Farmers in Africa have been urged to embrace technology to increase yields and build resilience in crop cultivation and animal husbandry.
Lucy Komen, the acting chief executive and Registrar of Kenya’s Warehouse Receipt System Council (WRSC) said embracing technology will streamline various farming processes, leading to higher yields and reduced operational costs.
Komen was speaking in Nairobi, Kenya, at a session of the ongoing African Conference on Agricultural Technologies (ACAT), which has been organized by the Africa Agricultural Technology Foundation (AATF) in partnership with Kenya’s Ministry of Agriculture and Livestock Development.
Stop relying on rainfall
“Precision agriculture and data analytics are the key to turn around value-based agriculture. Digitization will help farmers implement more sustainable and environmentally friendly practices. This includes optimizing resource use, reducing chemical applications, and minimizing soil erosion,” said Komen.
With technology adoption, she said, farmers can utilize the little water available and stop relying on rainfall. Currently, most farmers rely on rain-fed agriculture, but the effects of climate change are driving them away from their farms. With technology, they will also be able to monitor plant health and pest infestations, allowing for timely interventions to protect and optimize their crops.
Additionally, Lucy said that adopting technology will help farmers collect and analyze data about their operations and make informed decisions to optimize their practices and maximize productivity.
Telephone connectivity is not guaranteed
“Data is missing. Once we have data, we can use it to disseminate more technologies. Since the African landscape is a major obstacle to technology adoption because telephone network availability and connectivity are not guaranteed in all areas, innovators need to develop technologies that are fit for purpose and for the specific locality,” she added.
Even though many farmers own mobile phones, Lucy said most use feature phones with only voice and text functionalities since they are cheaper, easy to operate, and easily accessible in Africa.
A study by M-Farm shows that farmers across the globe also have minimal access to technology, let alone smartphones. This is true, especially in developing countries like Kenya, where many people lack smartphone access. Poor network and/or internet connectivity, unfamiliarity with the phone’s features, and inaccessibility to recharge vouchers also pose a problem for farmers.
Technology needed in the agricultural value chain
A recent study by BioMed Central revealed that in 2020, sub-Saharan Africa had the lowest percentage of the population with internet access at 30.04 percent, compared to 38.54 percent in South Asia or 91.52 percent in North America. To solve this problem, Lucy said innovators must develop technologies that fit the purpose and specific localities. Regular training of the farmers and extension workers is another way of increasing awareness and educating them on how to use smartphones, especially now that many nations are encouraging using smartphones to solve problems in the agriculture sector.
“Technology is needed in the agricultural value chain. If we don’t inject technology into that value chain, our productivity will remain low,” said Dr Aggrey Ambali, the chair of the AATF Board and Head of Science, Technology and Innovation Hub (NSTIH) at the New Partnership for Africa’s Development (NEPAD).

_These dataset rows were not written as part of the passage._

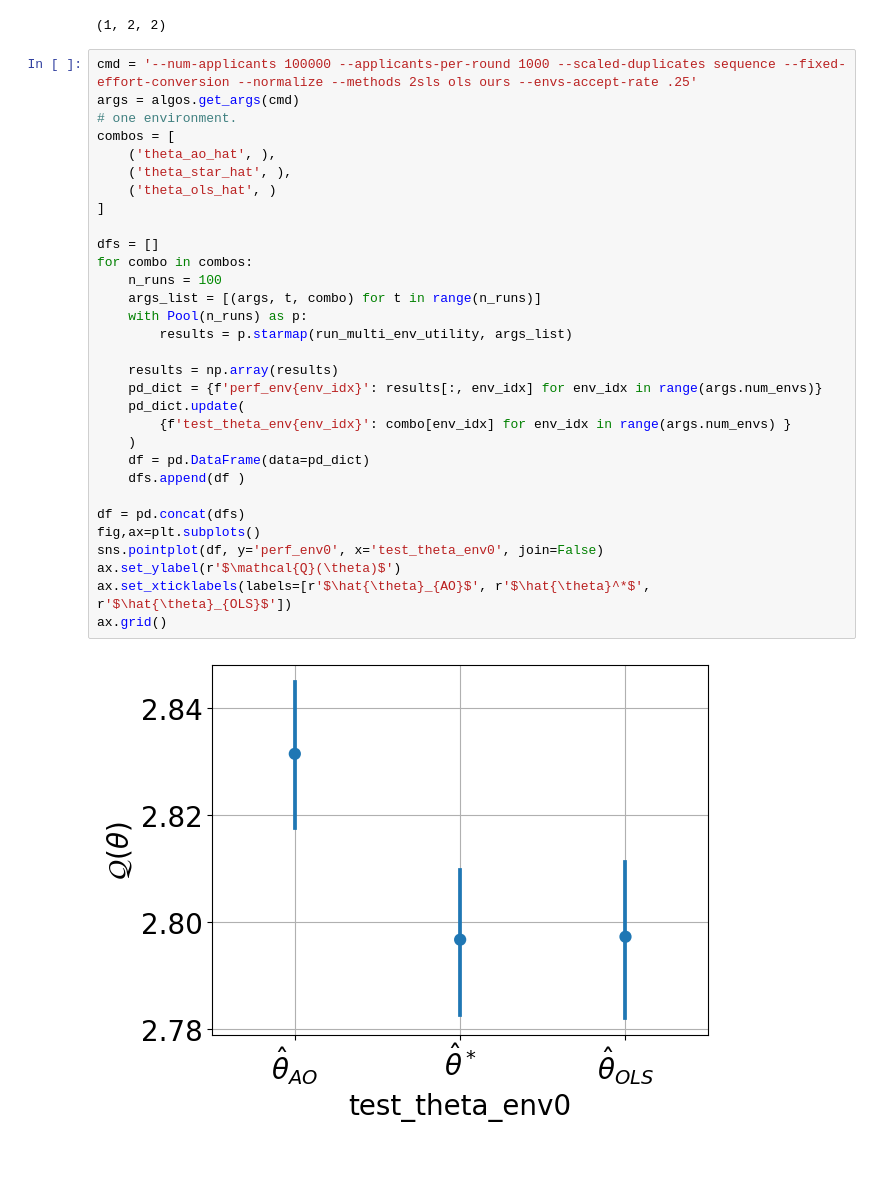
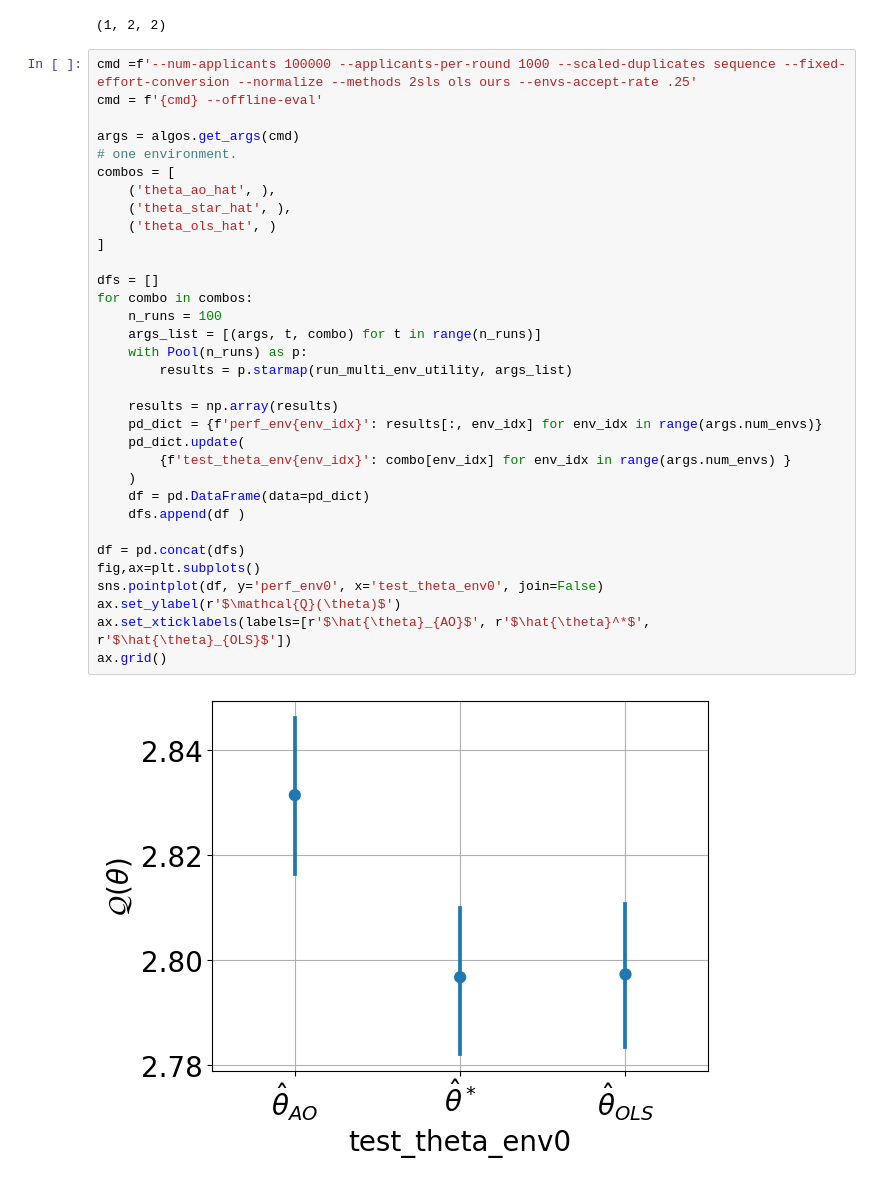
Before and after one commit to muneebaadil/strategic-instrumental-variable-regression, a Jupyter notebook: experiments.ipynb, the cells around one changed output. Cells and saved outputs as stored; diff of their text form.

```diff
--- a/experiments.ipynb
+++ b/experiments.ipynb
@@ -709,36 +709,38 @@ test_thetas.shape
 # %% [output]
 (1, 2, 2)
 # %%
-cmd = '--num-applicants 100000 --applicants-per-round 1000 --scaled-duplicates sequence --fixed-effort-conversion --normalize --methods 2sls ols ours --envs-accept-rate .25'
+cmd =f'--num-applicants 100000 --applicants-per-round 1000 --scaled-duplicates sequence --fixed-effort-conversion --normalize --methods 2sls ols ours --envs-accept-rate .25'
+cmd = f'{cmd} --offline-eval'
+
 args = algos.get_args(cmd)
 # one environment.
 combos = [
     ('theta_ao_hat', ),
     ('theta_star_hat', ),
     ('theta_ols_hat', )
 ]
 
 dfs = []
 for combo in combos:
     n_runs = 100
     args_list = [(args, t, combo) for t in range(n_runs)]
     with Pool(n_runs) as p:
         results = p.starmap(run_multi_env_utility, args_list)
 
     results = np.array(results)
     pd_dict = {f'perf_env{env_idx}': results[:, env_idx] for env_idx in range(args.num_envs)}
     pd_dict.update(
         {f'test_theta_env{env_idx}': combo[env_idx] for env_idx in range(args.num_envs) }
     )
     df = pd.DataFrame(data=pd_dict)
     dfs.append(df )
 
 df = pd.concat(dfs)
 fig,ax=plt.subplots()
 sns.pointplot(df, y='perf_env0', x='test_theta_env0', join=False)
 ax.set_ylabel(r'$\mathcal{Q}(\theta)$')
 ax.set_xticklabels(labels=[r'$\hat{\theta}_{AO}$', r'$\hat{\theta}^*$', r'$\hat{\theta}_{OLS}$'])
 ax.grid()
 # %% [output]
-[figure, old version]
+[figure, new version]
 # %%
```
Also changed, not shown: parts of 2 cells of this notebook.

Susan Kahumbu, the chief executive of Green Dreams Tech, said that digitization alone will not fix the problem of low yields and resilience. On top of digitization, farmers must improve their soil structure to ensure they are in good shape. According to her, many things will work against farmers if the soils are not protected.
“Need for laws that protect our soils”
“For digitization to work, everything must start at the farm level. Farmers need to be trained in using those technologies since not all know them. The information must get to the farmer. This will be implemented only if we have policies that ensure all farmers know about these innovations,” said Kahumbu.
She said that if there are no rules to protect soils and their biology, many things will work against farmers. “There is a need for laws that protect our soils. There is also a need for mandatory proponent of microbial testing,” she said. “Currently, no country in Africa tests for microbes. Most test for soil nutrients and add more nutrients. Apart from that, there is a need to get the research done and map the soil biology or lack of soil biology across various countries.”
The conference, which runs until November 3, 2023, brings together a dynamic community of farmers and other practitioners, such as policymakers, researchers, experts, and innovators, to exchange ideas, share best practices, and explore innovative solutions to enhance agricultural productivity in Africa.
Themed Agricultural Resilience through Innovation, the conference focuses on the centrality of science, technology, and innovation (STI) in fostering agricultural transformation in Africa.
Milliam Murigi is a Kenyan science journalist who writes for the People Daily newspaper, Sayansi Magazine, and the Bird news agency on health, the environment, agriculture, and technology.